** What is needed **
An exact restatement of every record is required.

Records from a dataset
⟨

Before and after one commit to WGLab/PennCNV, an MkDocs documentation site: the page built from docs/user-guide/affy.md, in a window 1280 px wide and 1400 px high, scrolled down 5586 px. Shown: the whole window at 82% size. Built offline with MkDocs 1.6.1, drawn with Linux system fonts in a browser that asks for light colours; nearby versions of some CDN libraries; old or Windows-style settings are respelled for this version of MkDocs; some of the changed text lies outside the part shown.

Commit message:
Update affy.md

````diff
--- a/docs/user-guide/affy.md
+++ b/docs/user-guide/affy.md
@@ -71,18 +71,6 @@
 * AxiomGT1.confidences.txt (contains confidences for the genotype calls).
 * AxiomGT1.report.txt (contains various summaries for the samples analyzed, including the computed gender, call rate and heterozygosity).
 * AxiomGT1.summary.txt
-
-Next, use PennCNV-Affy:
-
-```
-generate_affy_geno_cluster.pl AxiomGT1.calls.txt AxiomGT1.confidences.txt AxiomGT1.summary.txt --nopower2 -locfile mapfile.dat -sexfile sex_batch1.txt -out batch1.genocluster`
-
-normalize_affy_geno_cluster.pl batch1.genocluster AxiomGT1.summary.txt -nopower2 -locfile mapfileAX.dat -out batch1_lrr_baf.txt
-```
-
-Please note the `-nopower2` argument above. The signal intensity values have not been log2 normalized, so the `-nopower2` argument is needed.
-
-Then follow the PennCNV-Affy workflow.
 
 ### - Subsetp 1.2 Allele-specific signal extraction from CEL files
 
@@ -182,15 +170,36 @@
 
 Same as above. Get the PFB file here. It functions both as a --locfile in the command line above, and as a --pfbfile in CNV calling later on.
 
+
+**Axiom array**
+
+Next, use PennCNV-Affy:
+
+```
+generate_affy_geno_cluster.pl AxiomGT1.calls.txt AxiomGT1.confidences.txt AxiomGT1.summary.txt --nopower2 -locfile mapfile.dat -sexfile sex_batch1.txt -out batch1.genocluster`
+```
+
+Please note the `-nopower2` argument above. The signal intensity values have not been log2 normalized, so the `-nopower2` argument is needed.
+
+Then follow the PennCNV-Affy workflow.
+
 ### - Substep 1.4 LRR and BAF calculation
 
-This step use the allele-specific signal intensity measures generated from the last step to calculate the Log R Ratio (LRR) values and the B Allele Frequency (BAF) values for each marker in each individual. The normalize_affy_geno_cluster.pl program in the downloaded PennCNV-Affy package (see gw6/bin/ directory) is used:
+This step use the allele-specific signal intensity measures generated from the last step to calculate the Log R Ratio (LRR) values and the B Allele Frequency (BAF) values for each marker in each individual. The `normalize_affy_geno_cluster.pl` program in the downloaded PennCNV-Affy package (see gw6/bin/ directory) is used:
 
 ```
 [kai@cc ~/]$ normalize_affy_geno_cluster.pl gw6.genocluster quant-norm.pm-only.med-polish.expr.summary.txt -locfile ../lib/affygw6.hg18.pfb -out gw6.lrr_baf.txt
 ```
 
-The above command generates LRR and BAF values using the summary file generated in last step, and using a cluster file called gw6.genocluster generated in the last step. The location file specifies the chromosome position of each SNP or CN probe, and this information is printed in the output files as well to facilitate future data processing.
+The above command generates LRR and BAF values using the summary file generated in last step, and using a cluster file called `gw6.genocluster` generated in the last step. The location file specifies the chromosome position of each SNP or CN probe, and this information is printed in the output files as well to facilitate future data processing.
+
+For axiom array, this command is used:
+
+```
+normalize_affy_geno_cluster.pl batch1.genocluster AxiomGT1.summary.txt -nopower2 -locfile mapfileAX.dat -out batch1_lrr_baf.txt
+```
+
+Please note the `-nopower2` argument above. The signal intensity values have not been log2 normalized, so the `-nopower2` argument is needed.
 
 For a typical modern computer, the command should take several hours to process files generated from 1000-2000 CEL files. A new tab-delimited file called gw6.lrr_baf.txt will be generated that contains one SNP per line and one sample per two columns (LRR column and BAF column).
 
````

⟩

** Task solution **
Before and after one commit to WGLab/PennCNV, an MkDocs documentation site: the page built from docs/user-guide/affy.md, in a window 1280 px wide and 1400 px high, scrolled down 5586 px. Shown: the whole window at 82% size. Built offline with MkDocs 1.6.1, drawn with Linux system fonts in a browser that asks for light colours; nearby versions of some CDN libraries; old or Windows-style settings are respelled for this version of MkDocs; some of the changed text lies outside the part shown.

Commit message:
Update affy.md

````diff
--- a/docs/user-guide/affy.md
+++ b/docs/user-guide/affy.md
@@ -71,18 +71,6 @@
 * AxiomGT1.confidences.txt (contains confidences for the genotype calls).
 * AxiomGT1.report.txt (contains various summaries for the samples analyzed, including the computed gender, call rate and heterozygosity).
 * AxiomGT1.summary.txt
-
-Next, use PennCNV-Affy:
-
-```
-generate_affy_geno_cluster.pl AxiomGT1.calls.txt AxiomGT1.confidences.txt AxiomGT1.summary.txt --nopower2 -locfile mapfile.dat -sexfile sex_batch1.txt -out batch1.genocluster`
-
-normalize_affy_geno_cluster.pl batch1.genocluster AxiomGT1.summary.txt -nopower2 -locfile mapfileAX.dat -out batch1_lrr_baf.txt
-```
-
-Please note the `-nopower2` argument above. The signal intensity values have not been log2 normalized, so the `-nopower2` argument is needed.
-
-Then follow the PennCNV-Affy workflow.
 
 ### - Subsetp 1.2 Allele-specific signal extraction from CEL files
 
@@ -182,15 +170,36 @@
 
 Same as above. Get the PFB file here. It functions both as a --locfile in the command line above, and as a --pfbfile in CNV calling later on.
 
+
+**Axiom array**
+
+Next, use PennCNV-Affy:
+
+```
+generate_affy_geno_cluster.pl AxiomGT1.calls.txt AxiomGT1.confidences.txt AxiomGT1.summary.txt --nopower2 -locfile mapfile.dat -sexfile sex_batch1.txt -out batch1.genocluster`
+```
+
+Please note the `-nopower2` argument above. The signal intensity values have not been log2 normalized, so the `-nopower2` argument is needed.
+
+Then follow the PennCNV-Affy workflow.
+
 ### - Substep 1.4 LRR and BAF calculation
 
-This step use the allele-specific signal intensity measures generated from the last step to calculate the Log R Ratio (LRR) values and the B Allele Frequency (BAF) values for each marker in each individual. The normalize_affy_geno_cluster.pl program in the downloaded PennCNV-Affy package (see gw6/bin/ directory) is used:
+This step use the allele-specific signal intensity measures generated from the last step to calculate the Log R Ratio (LRR) values and the B Allele Frequency (BAF) values for each marker in each individual. The `normalize_affy_geno_cluster.pl` program in the downloaded PennCNV-Affy package (see gw6/bin/ directory) is used:
 
 ```
 [kai@cc ~/]$ normalize_affy_geno_cluster.pl gw6.genocluster quant-norm.pm-only.med-polish.expr.summary.txt -locfile ../lib/affygw6.hg18.pfb -out gw6.lrr_baf.txt
 ```
 
-The above command generates LRR and BAF values using the summary file generated in last step, and using a cluster file called gw6.genocluster generated in the last step. The location file specifies the chromosome position of each SNP or CN probe, and this information is printed in the output files as well to facilitate future data processing.
+The above command generates LRR and BAF values using the summary file generated in last step, and using a cluster file called `gw6.genocluster` generated in the last step. The location file specifies the chromosome position of each SNP or CN probe, and this information is printed in the output files as well to facilitate future data processing.
+
+For axiom array, this command is used:
+
+```
+normalize_affy_geno_cluster.pl batch1.genocluster AxiomGT1.summary.txt -nopower2 -locfile mapfileAX.dat -out batch1_lrr_baf.txt
+```
+
+Please note the `-nopower2` argument above. The signal intensity values have not been log2 normalized, so the `-nopower2` argument is needed.
 
 For a typical modern computer, the command should take several hours to process files generated from 1000-2000 CEL files. A new tab-delimited file called gw6.lrr_baf.txt will be generated that contains one SNP per line and one sample per two columns (LRR column and BAF column).
 
````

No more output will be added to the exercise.